»»
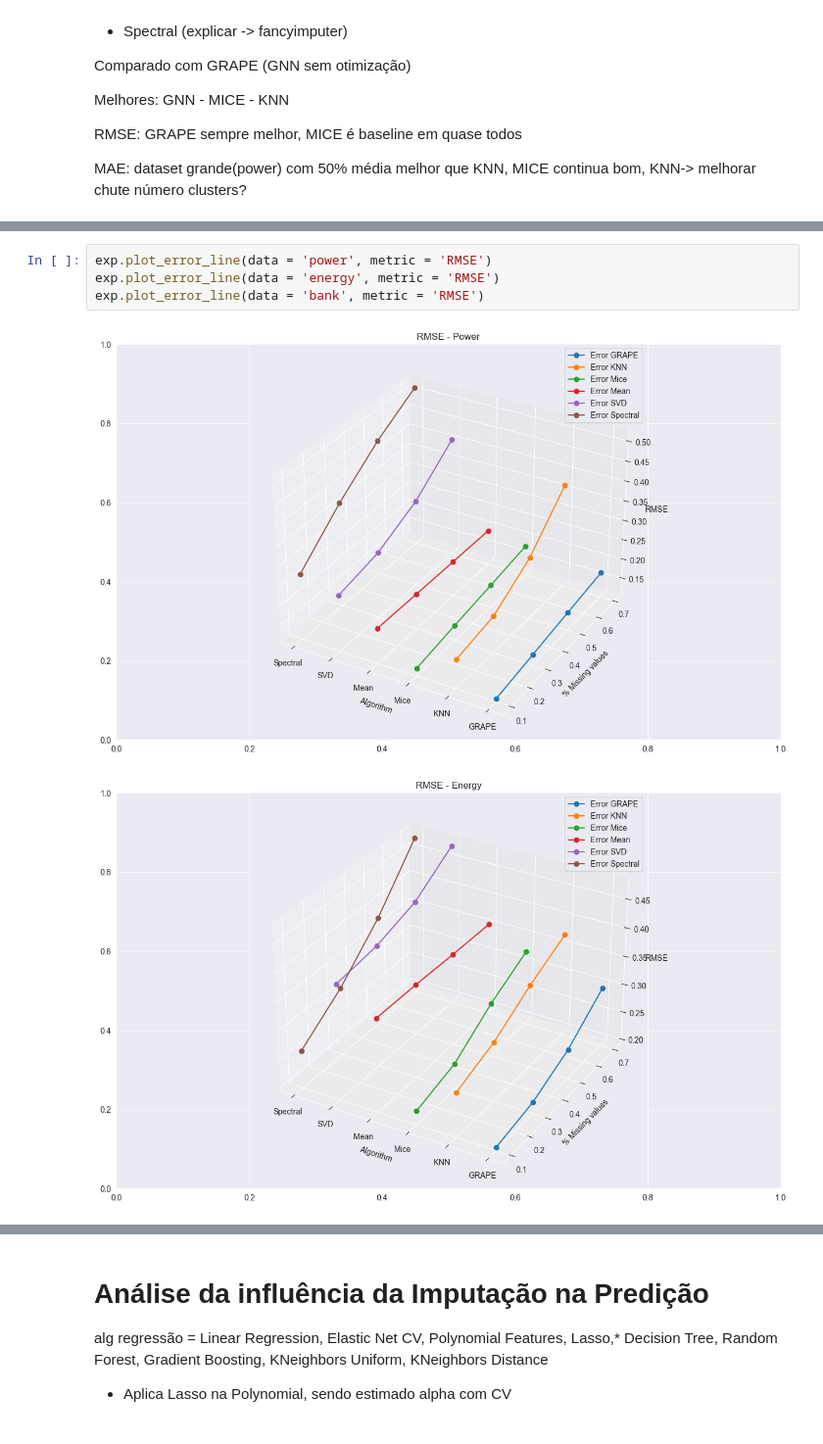
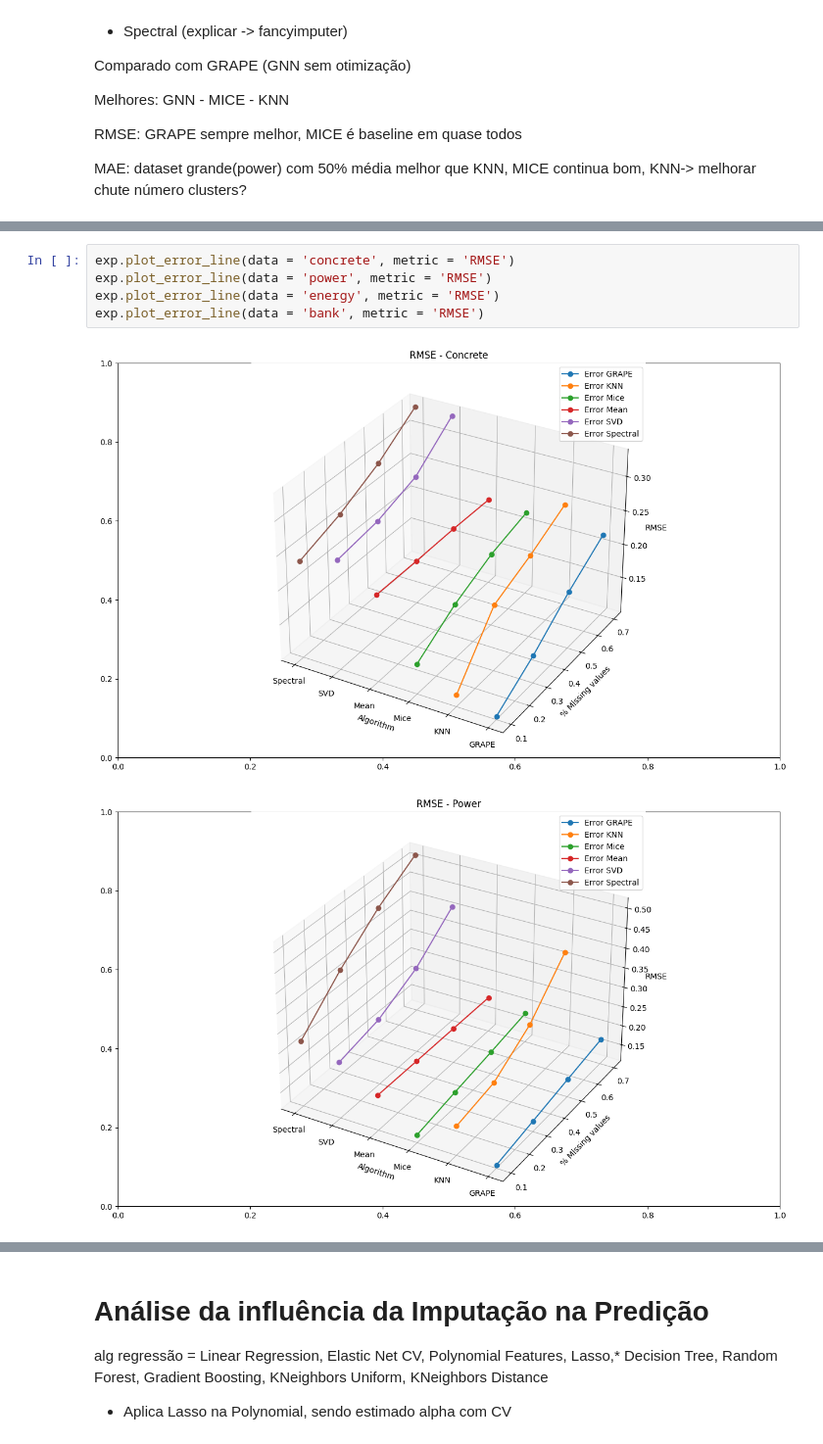
Before and after one commit to arthurhirez/Graph_Neural_Network, a Jupyter notebook: result_nb.ipynb, the cells around one changed output, grey strips where cells are left out. Shown at 98% size. Drawn from its saved outputs; the diff is of its cells as text.

```diff
--- a/result_nb.ipynb
+++ b/result_nb.ipynb
@@ -116,7 +116,8 @@ exp.plot_error_bars(metric = 'MAE', exist_val_percent = 0.70)
 # %%
+exp.plot_error_line(data = 'concrete', metric = 'RMSE')
 exp.plot_error_line(data = 'power', metric = 'RMSE')
 exp.plot_error_line(data = 'energy', metric = 'RMSE')
 exp.plot_error_line(data = 'bank', metric = 'RMSE')
 # %% [output]
-[figure, old version]
+[figure, new version]
-[figure, old version]
+[figure, new version]
```
Also changed, not shown: parts of 10 cells of this notebook, 2 other files.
««
Exercise brief
When you copy the data above, keep each line exact and omit the pictures.

The answer
Before and after one commit to arthurhirez/Graph_Neural_Network, a Jupyter notebook: result_nb.ipynb, the cells around one changed output, grey strips where cells are left out. Shown at 98% size. Drawn from its saved outputs; the diff is of its cells as text.

```diff
--- a/result_nb.ipynb
+++ b/result_nb.ipynb
@@ -116,7 +116,8 @@ exp.plot_error_bars(metric = 'MAE', exist_val_percent = 0.70)
 # %%
+exp.plot_error_line(data = 'concrete', metric = 'RMSE')
 exp.plot_error_line(data = 'power', metric = 'RMSE')
 exp.plot_error_line(data = 'energy', metric = 'RMSE')
 exp.plot_error_line(data = 'bank', metric = 'RMSE')
 # %% [output]
-[figure, old version]
+[figure, new version]
-[figure, old version]
+[figure, new version]
```
Also changed, not shown: parts of 10 cells of this notebook, 2 other files.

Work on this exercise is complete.